YOUR OBJECTIVE:
Please retype the listing below word for word and exclude its images.

THE INPUT:
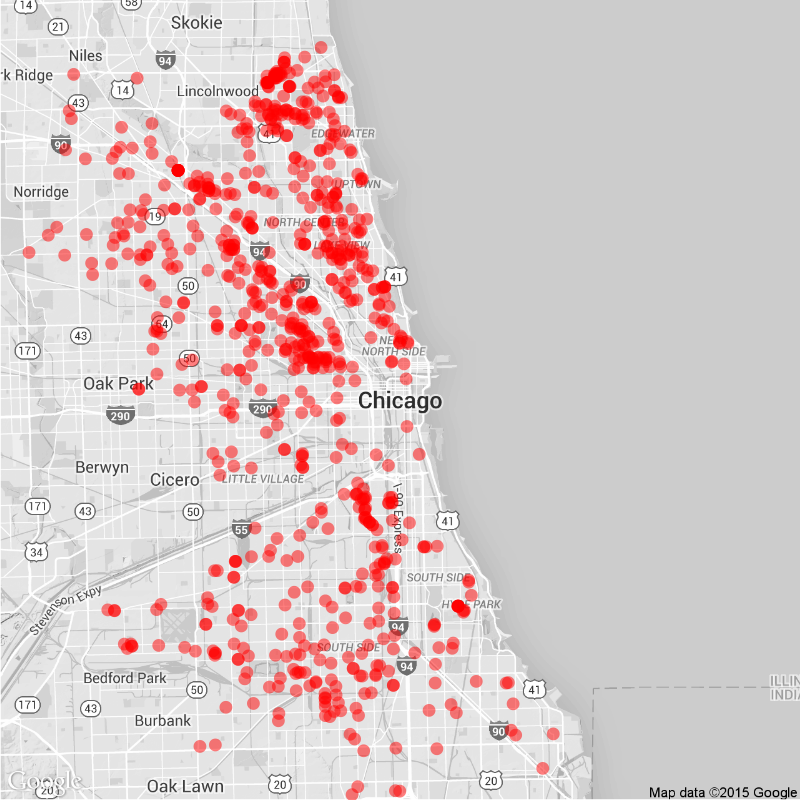
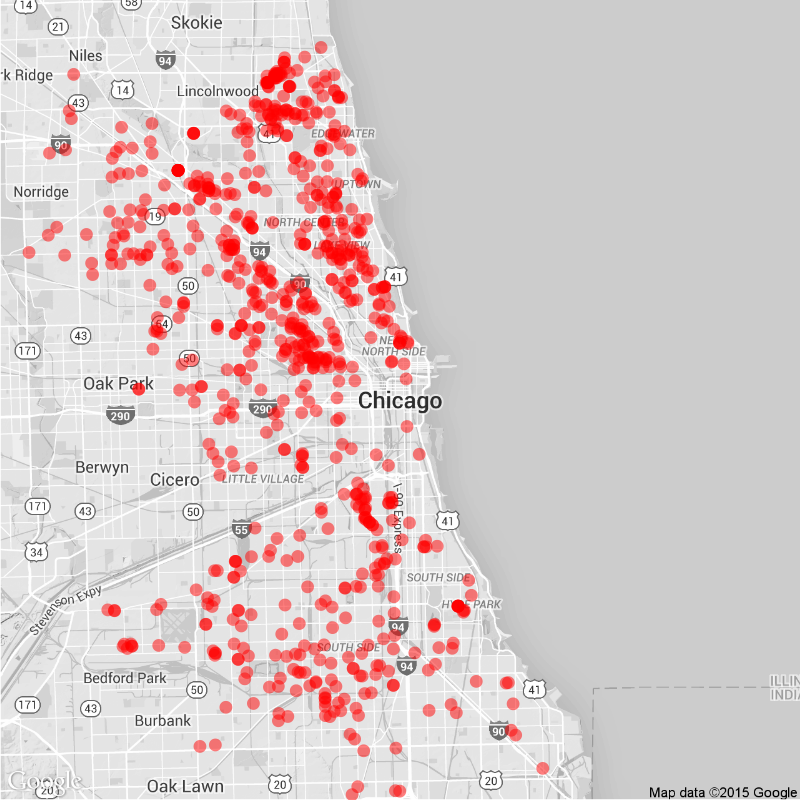
Daily Maps

diff --git a/daily.md b/daily.md
@@ -15,22 +15,22 @@ tags: Chicago NYC weekly daily rats
 
 ### Daily
 
-Yesterday (May 29), there were 117 calls to Chicago's 311 line about rats.
+Yesterday (May 30), there were 38 calls to Chicago's 311 line about rats.
 ![Chicago rat calls to 311 weekly map]({{ site.cityimages }}/daily/Chicago_Rat_Map_Daily.png)
 
 ### Weekly
-Between May 23 and May 29, there were 795 calls to Chicago's 311 line about rats. The average number of weekly calls for this time of year is 731.
+Between May 24 and May 30, there were 794 calls to Chicago's 311 line about rats. The average number of weekly calls for this time of year is 731.
 ![Chicago rat calls to 311 weekly map]({{ site.cityimages }}/daily/Chicago_Rat_Map_Weekly.png)
 ***
 # New York City <a id="nyc"><a>
 
 ### Daily
 
-Yesterday (May 29), there were 0 calls to New York City's 311 line about rats.
+Yesterday (May 30), there were 0 calls to New York City's 311 line about rats.
 ![NYC rat calls to 311 weekly map]({{ site.cityimages }}/daily/NYC_Rat_Map_Daily.png)
 
 ### Weekly
-Between May 23 and May 29, there were 0 calls to New York City's 311 line about rats. The average number of weekly calls for this time of year is 271.
+Between May 24 and May 30, there were 0 calls to New York City's 311 line about rats. The average number of weekly calls for this time of year is 271.
 ![NYC rat calls to 311 weekly map]({{ site.cityimages }}/daily/NYC_Rat_Map_Weekly.png)
 
 Each red dot represents one call about a rat seen in that location. The dots are transparent, so multiple calls from one location will be seen as a solid dot. The usual caveats apply: more calls do not necessarily mean that there are more rats in that location than other parts of the city. A cluster of dots could indicate that one resident is unusually vocal about rodents in his or her neighborhood. Also, more densely populated neighborhoods tend to make more calls to 311.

EXERCISE OUTPUT:
Daily Maps

diff --git a/daily.md b/daily.md
@@ -15,22 +15,22 @@ tags: Chicago NYC weekly daily rats
 
 ### Daily
 
-Yesterday (May 29), there were 117 calls to Chicago's 311 line about rats.
+Yesterday (May 30), there were 38 calls to Chicago's 311 line about rats.
 ![Chicago rat calls to 311 weekly map]({{ site.cityimages }}/daily/Chicago_Rat_Map_Daily.png)
 
 ### Weekly
-Between May 23 and May 29, there were 795 calls to Chicago's 311 line about rats. The average number of weekly calls for this time of year is 731.
+Between May 24 and May 30, there were 794 calls to Chicago's 311 line about rats. The average number of weekly calls for this time of year is 731.
 ![Chicago rat calls to 311 weekly map]({{ site.cityimages }}/daily/Chicago_Rat_Map_Weekly.png)
 ***
 # New York City <a id="nyc"><a>
 
 ### Daily
 
-Yesterday (May 29), there were 0 calls to New York City's 311 line about rats.
+Yesterday (May 30), there were 0 calls to New York City's 311 line about rats.
 ![NYC rat calls to 311 weekly map]({{ site.cityimages }}/daily/NYC_Rat_Map_Daily.png)
 
 ### Weekly
-Between May 23 and May 29, there were 0 calls to New York City's 311 line about rats. The average number of weekly calls for this time of year is 271.
+Between May 24 and May 30, there were 0 calls to New York City's 311 line about rats. The average number of weekly calls for this time of year is 271.
 ![NYC rat calls to 311 weekly map]({{ site.cityimages }}/daily/NYC_Rat_Map_Weekly.png)
 
 Each red dot represents one call about a rat seen in that location. The dots are transparent, so multiple calls from one location will be seen as a solid dot. The usual caveats apply: more calls do not necessarily mean that there are more rats in that location than other parts of the city. A cluster of dots could indicate that one resident is unusually vocal about rodents in his or her neighborhood. Also, more densely populated neighborhoods tend to make more calls to 311.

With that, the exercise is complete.